As we turn our clocks back an hour early Sunday morning, it’s also a good time to do all the little things around the house that will help prepare for the shorter, darker and cooler days to follow. Older adults may need a little assistance this weekend to reach smoke detectors to change batteries, make sure furnaces filters are changed, the heat is running properly and flashlights are in working order in a handy spot.
Not only should homes be equipped with working smoke alarms, they should also have carbon monoxide detectors. Three of every five home fire deaths in the United States occur in homes with no smoke alarms or no working smoke alarms. And because you cannot smell carbon monoxide, this poisonous gas is often called the invisible killer.
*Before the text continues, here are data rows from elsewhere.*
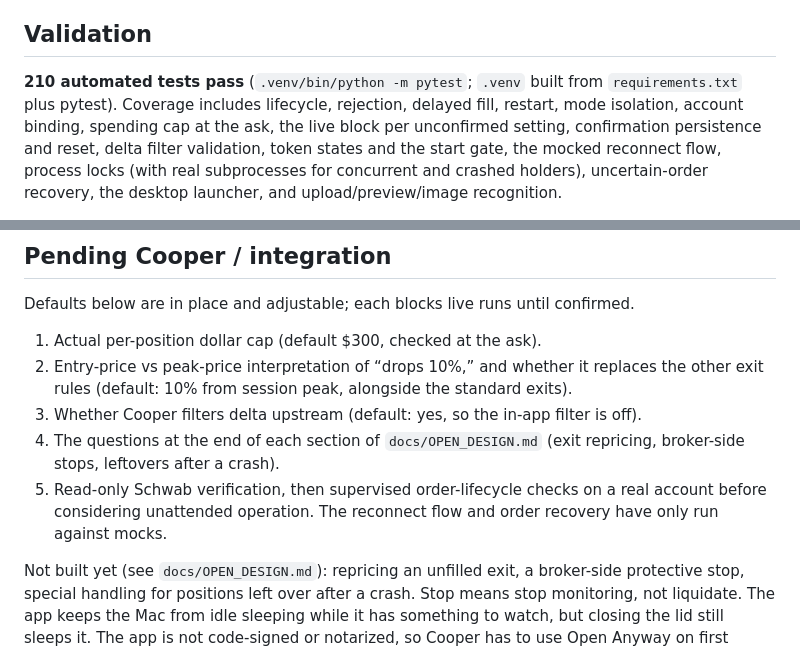
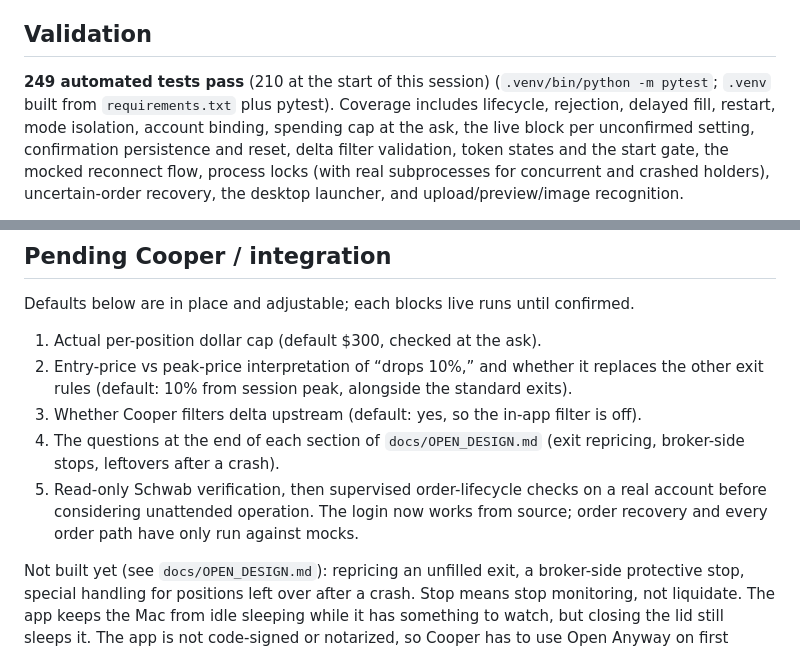
Before and after one commit to nickp3057/coopa-trada, a Markdown page: PROJECT_STATE.md, 2 parts joined by grey strips. Drawn GitHub-style.

```diff
--- a/PROJECT_STATE.md
+++ b/PROJECT_STATE.md
@@ -34,7 +99,7 @@ orders have been used yet.
 
 ## Validation
 
-**210 automated tests pass** (`.venv/bin/python -m pytest`; `.venv` built from
+**249 automated tests pass** (210 at the start of this session) (`.venv/bin/python -m pytest`; `.venv` built from
 `requirements.txt` plus pytest). Coverage includes lifecycle, rejection, delayed
 fill, restart, mode isolation, account binding, spending cap at the ask, the live
 block per unconfirmed setting, confirmation persistence and reset, delta filter
@@ -66,8 +131,8 @@ Defaults below are in place and adjustable; each blocks live runs until confirme
 4. The questions at the end of each section of `docs/OPEN_DESIGN.md`
    (exit repricing, broker-side stops, leftovers after a crash).
 5. Read-only Schwab verification, then supervised order-lifecycle checks on a real
-   account before considering unattended operation. The reconnect flow and order
-   recovery have only run against mocks.
+   account before considering unattended operation. The login now works from source;
+   order recovery and every order path have only run against mocks.
 
 Not built yet (see `docs/OPEN_DESIGN.md`): repricing an unfilled exit, a broker-side
 protective stop, special handling for positions left over after a crash. Stop means
```
Also changed, not shown: other parts of PROJECT_STATE.md (+67 -2 lines).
According to the U.S. Fire Administration, older adults have more than twice the risk of dying in a fire than the overall population; making a fire safety plan is important to keep elderly loved-ones safer at home.
While you are busy getting batteries for smoke detectors and flashlights, it’s probably convenient to pick up extra lightbulbs. Properly lighting outdoor pathways and indoor hallways can help prevent falls for older adults. And although leaves may still be falling, it’s never too early to dig out a snow shovel and salt or sand to be prepared in case of an early snowfall.
A growing number of seniors are aging in place at home where they are in familiar surroundings and with a few modifications and community support systems in place, remaining independent long into old age is a reality for many. Here are a number of fire safety tips for older adults and their caregivers.
Fire Safety Tips for Seniors
- Keep heaters 3 feet away from drapes, bedding or furniture
- Have a working smoke alarm in each bedroom and outside sleeping areas
- Test alarms to make sure seniors can hear it, even if asleep
- Plan an escape route; keep glasses, hearing aid and cane/walker or wheelchair nearby
- Be safe around medical oxygen – don’t smoke or use any open flame
- Don’t overload electric outlets or extension cords
- Use a timer in the kitchen and don’t leave cooking food unattended
For a fire safety checklist for caregivers of older adults follow this link to the FEMA website.